*WORK REQUIRED*.
Would you work out how many of the lines below hold "width" and reply with nothing but the number?

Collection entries
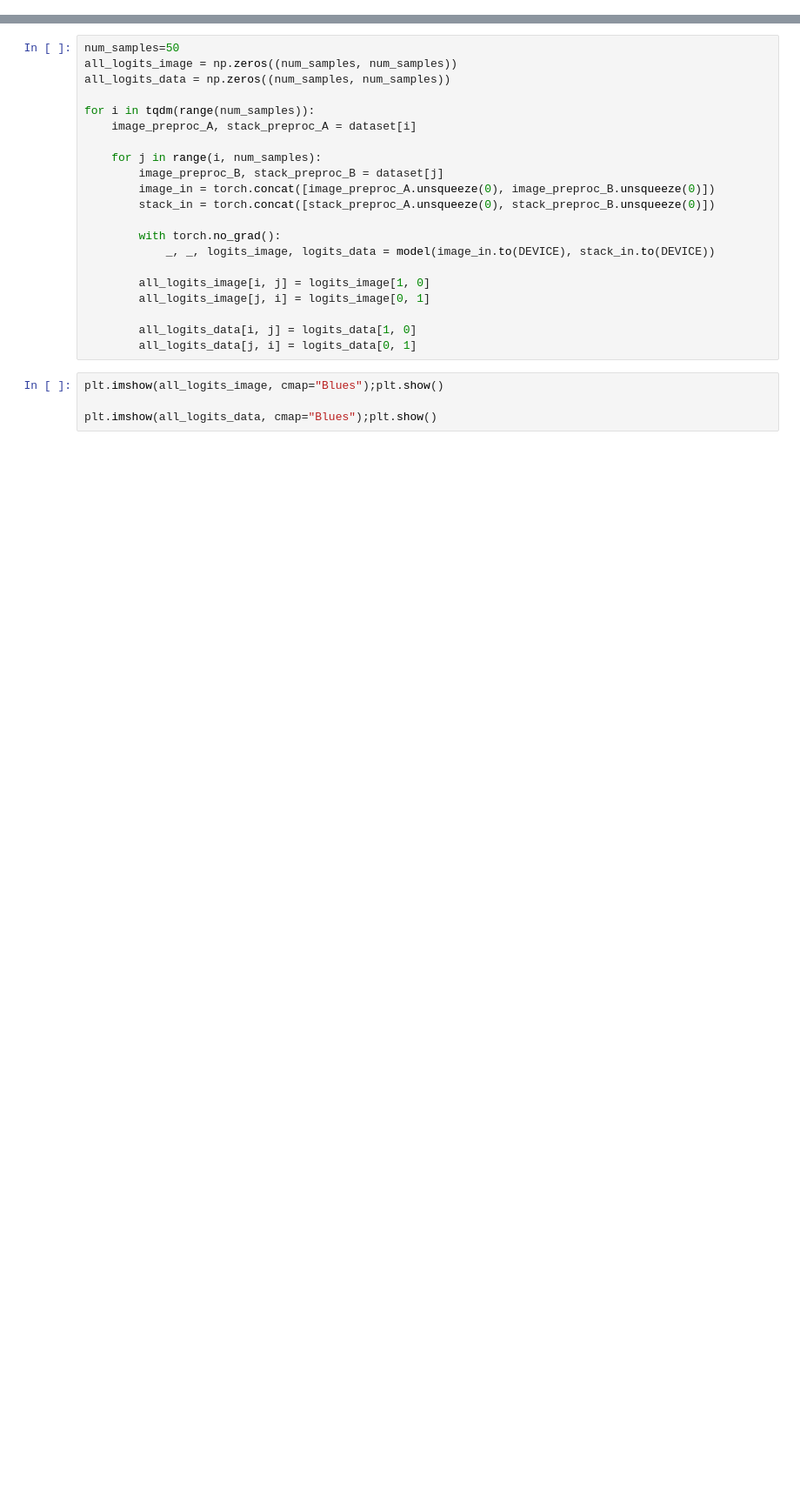
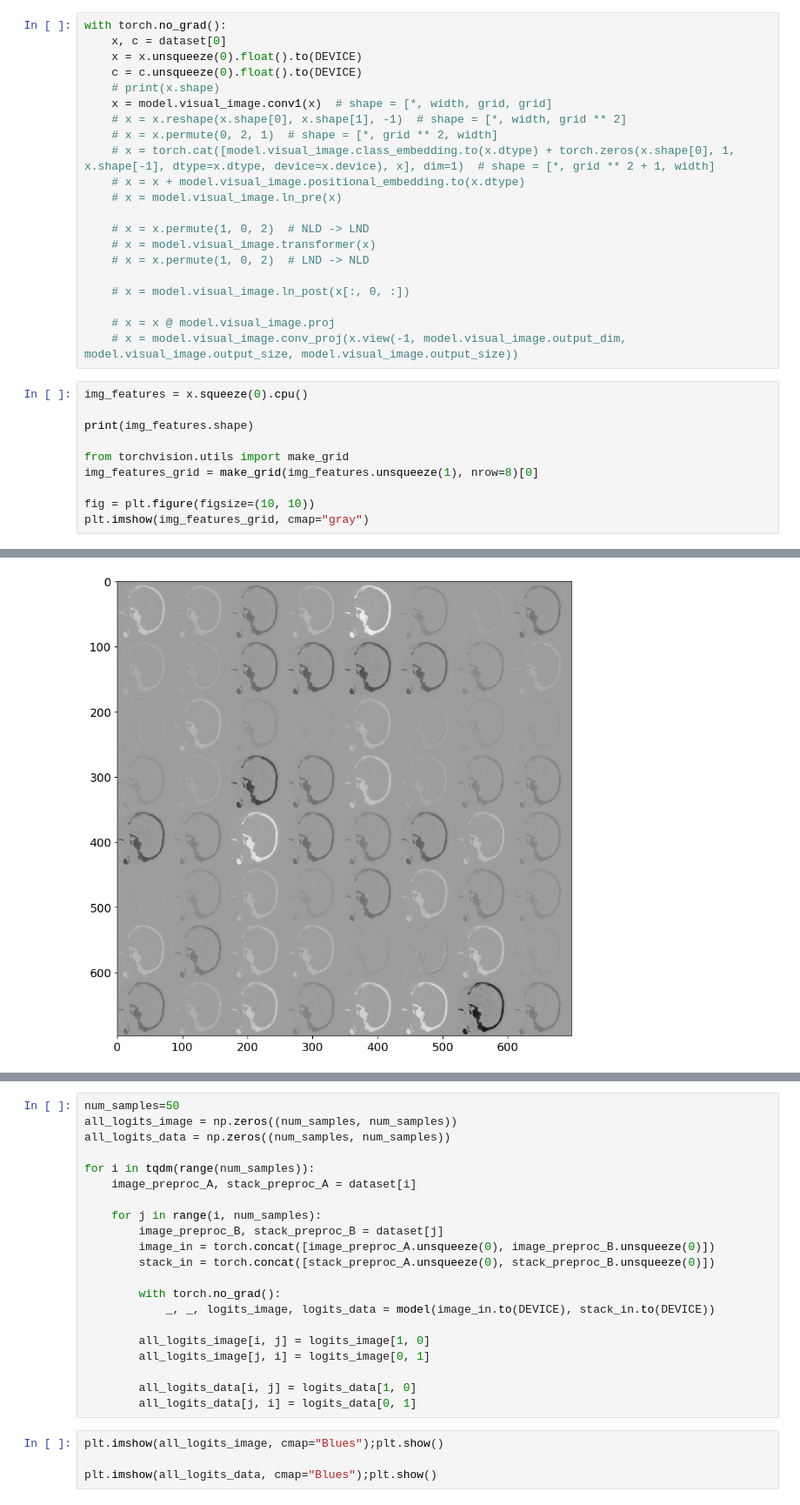
Before and after one commit to dpelacani/Seismic, a Jupyter notebook: analysis.ipynb, the cells around one changed output, grey strips where cells are left out. Shown at 87% size. Cells and saved outputs as stored; diff of their text form; blank space fills up the shorter version.

```diff
--- a/analysis.ipynb
+++ b/analysis.ipynb
@@ -242,0 +343,32 @@ plt.show()
+# %%
+with torch.no_grad():
+    x, c = dataset[0]
+    x = x.unsqueeze(0).float().to(DEVICE)
+    c = c.unsqueeze(0).float().to(DEVICE)
+    # print(x.shape)
+    x = model.visual_image.conv1(x)  # shape = [*, width, grid, grid]
+    # x = x.reshape(x.shape[0], x.shape[1], -1)  # shape = [*, width, grid ** 2]
+    # x = x.permute(0, 2, 1)  # shape = [*, grid ** 2, width]
+    # x = torch.cat([model.visual_image.class_embedding.to(x.dtype) + torch.zeros(x.shape[0], 1, x.shape[-1], dtype=x.dtype, device=x.device), x], dim=1)  # shape = [*, grid ** 2 + 1, width]
+    # x = x + model.visual_image.positional_embedding.to(x.dtype)
+    # x = model.visual_image.ln_pre(x)
+
+    # x = x.permute(1, 0, 2)  # NLD -> LND
+    # x = model.visual_image.transformer(x)
+    # x = x.permute(1, 0, 2)  # LND -> NLD
+
+    # x = model.visual_image.ln_post(x[:, 0, :])
+
+    # x = x @ model.visual_image.proj
+    # x = model.visual_image.conv_proj(x.view(-1, model.visual_image.output_dim, model.visual_image.output_size, model.visual_image.output_size))
+# %%
+img_features = x.squeeze(0).cpu()
+
+print(img_features.shape)
+
+from torchvision.utils import make_grid
+img_features_grid = make_grid(img_features.unsqueeze(1), nrow=8)[0]
+
+fig = plt.figure(figsize=(10, 10))
+plt.imshow(img_features_grid, cmap="gray")
+# %% [output]
@@ -242,0 +377 @@ plt.show()
+[figure, added]
```
Also changed, not shown: parts of 11 cells of this notebook.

*WRITTEN REPLY*.
4